The Borders of Privacy

In my previous post, I defined privacy piracy. My focus was on for-profit companies pirating personal information. Here I want to mention that governments are increasingly restricting our right to electronic privacy as well.

As an example, U.S. border officials can seize and search laptops, smartphones and other electronic devices for any reason. The ACLU is suing, with the stated goal that "...the government has to have some shred of evidence they can point to that may turn up some evidence of wrongdoing” before such searches can be performed. The American Civil Liberties Union cites government figures and estimates 6,500 persons have had their electronic devices searched along the U.S. border since October 2008. No mention of how many terrorists were caught.

So what can the average computer geek do to protect his privacy?

One solution is encryption. TrueCrypt is an open source software, free to download, that provides a way to encrypt files, partitions, and even a laptop's entire operating system. There are versions for both Windows and Linux, although complete OS encryption is available for Windows only. See the complete documentation here. I have used the software to encrypt Windows operating systems, partitions on Linux systems, and numerous files on both operating systems. TrueCrypt performed without error and did not seem to affect performance adversely. (I noticed my CPU utilization went up a bit, but my CPU had no difficulty keeping up with the hard disk. A CPU can decrypt/encrypt data faster than the hard drive can read/write it.) Just be sure to follow their password recommendations. IMHO, the algorithms used by TrueCrypt should be quite robust to even the most sophisticated decryption efforts that nefarious governments can mount.

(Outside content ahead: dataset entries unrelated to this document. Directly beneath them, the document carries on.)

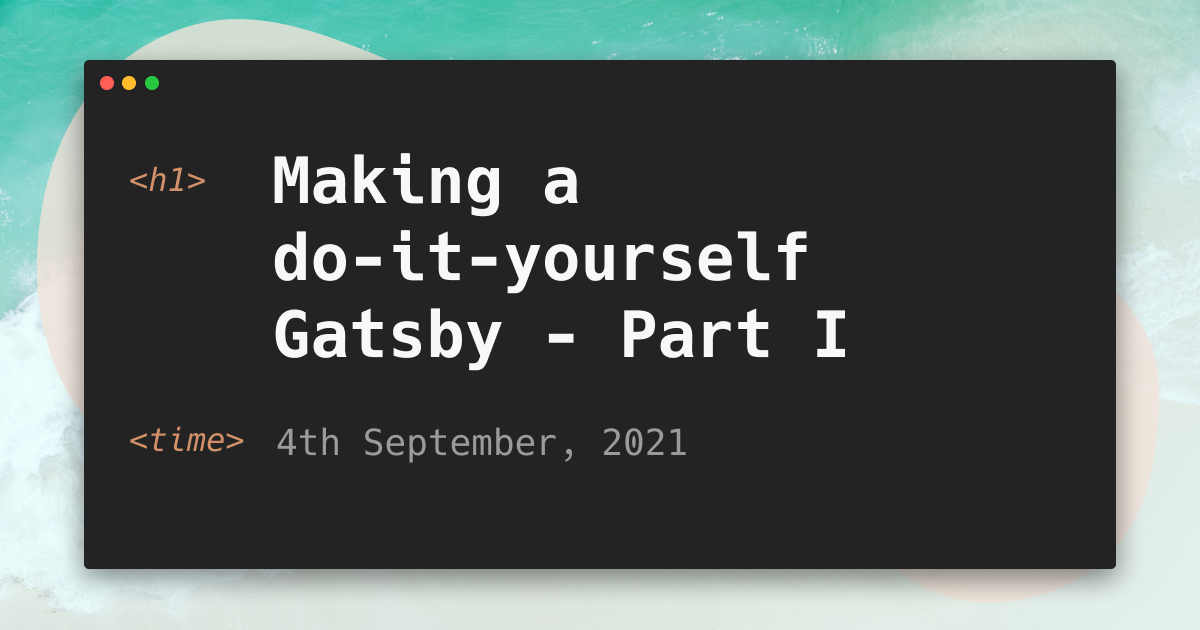
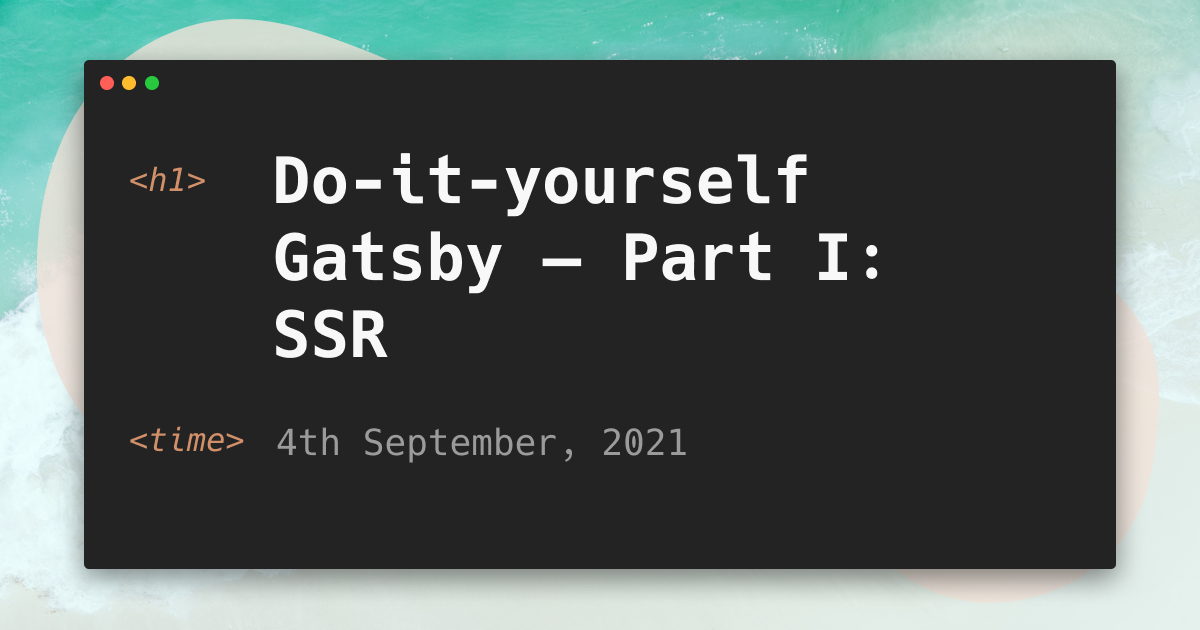
Content

diff --git a/README.md b/README.md
@@ -93,6 +93,15 @@ Production build with approximate times:
 * Initial page load vs state update
 * JS disabled
 
+### Editing an existing post
+
+* Date?
+* Title changed?
+
+    * Update slug
+    * Add Netlify redirect. ID number is meant to be permanent, while the slug
+    * Update cover image
+    * Test with `squint http://localhost:8080 https://kimmo.blog`
 
 ## Tips
 
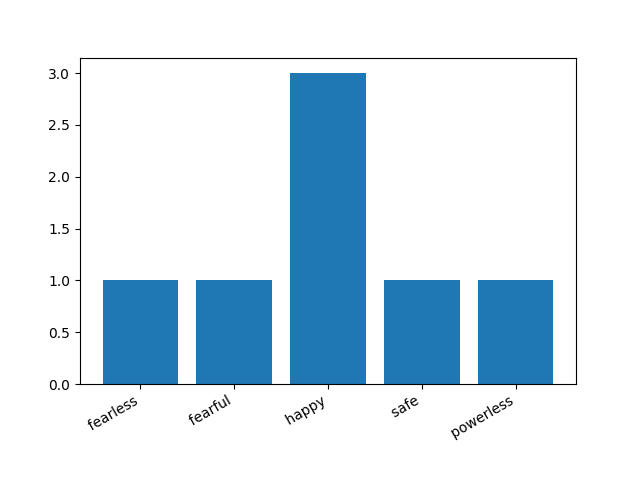
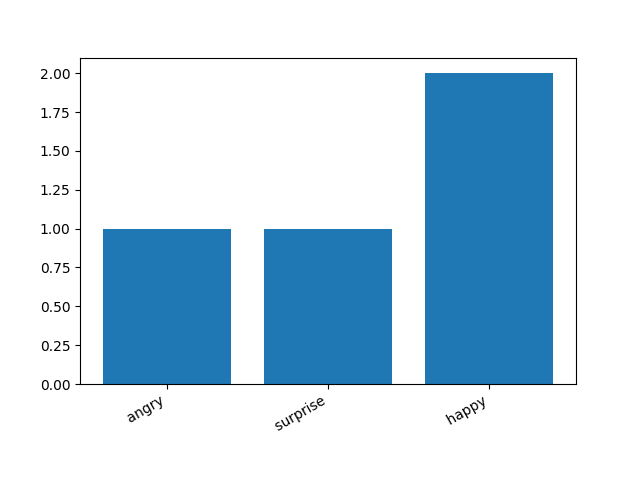
option to show graph after sentiment analysis of breakdown of emotion

diff --git a/main.py b/main.py
@@ -42,7 +42,7 @@ def operations(screen_name):
     else:
         return None
 
-def user_input():
+def user_information():
     screen_name = input("Enter a Twitter handle: ")
     # if screen_name[0] == '@':
     #     screen_name = screen_name[1:]
@@ -56,9 +56,12 @@ def user_input():
     print("Number of Likes: " + str(user.favourites_count))
     return screen_name
 
+def show_graphs(emotions):
+    graph_emotions(emotions)
+
 def main():
     
-    screen_name = user_input()
+    screen_name = user_information()
     
     tweets = operations(screen_name)
     if tweets != None:
@@ -68,18 +71,10 @@ def main():
         emotions = preprocess_text()
         print(f"Emotional associations: {emotions}")
         print(sentiment_analysis(clean_tweets()))
-
-    # tweet_processing(tweets)
-
-    # # select the tweet you want to analyze
+        option = input("Enter 1 to show graphs, or any other value to quit: ")
+        if option == '1':
+            show_graphs(emotions)
     
-    # # Get the sentiment of the tweets
-    
-    # cleaned_tweets = clean_tweets()
-    # sentiment = sentiment_analysis(cleaned_tweets)
-
-    # # Print the sentiment
-    # print(sentiment)
     reset()
     
 main()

It is possible to observe that a file has been encrypted -- all that completely random looking data constituting the entire file.  Recent U.S. case law suggests that government agents, during a laptop search, could notice an encrypted file and then be able to compel one to divulge one's password for it. (Fifth Amendment protections not withstanding.) They could then use the password to gain access and decrypt the data contained in the file.

To deal with this privacy commandeering, TrueCrypt has a couple of plausible deniability tricks. One trick is to hide an encrypted volume within an encrypted volume, each having separate passwords. The inner volume is undetectable. Which volume is accessed depends on which password is used. This trick allows a person to reveal the password of the outer encrypted file but "forget" to mention the inner encrypted volume. Another trick is the ability to hide an entire operating system (Windows only) behind a decoy encrypted operating system.

However, like most, although I like to rant against nefarious governments my real concern is having my laptop stolen. A web search revealed inconsistent statistics, but would I guess anywhere from 100,000 to 500,000 laptops are stolen each year. So my bigger worry is to have some thief get his hands on my private and financial data. This includes not only bank statements and brokerage account information, but related data in my operating environment such as cookies and the contents of my swap file.

Again, what to do?

I create a virtual machine that I exclusively use for my online financial transactions and private communications. I then store the virtual machine on a TrueCrypt volume on my laptop. Therefore, if my laptop is ever stolen, the thieves will be able to find all about my laptop web surfing habits, but nothing truly sensitive or potentially damaging that I store on the virtual machine.

BTW, I haven't overlooked that smartphones contain a lot of private data too. I'll address smartphone encryption in a later post.

1 comment:

  1. BTW, this Wired Magazine article describes how recently established guidelines "to keep a search warrant for computer data from turning into a license for a fishing expedition" have just been "gutted" by an appeals court.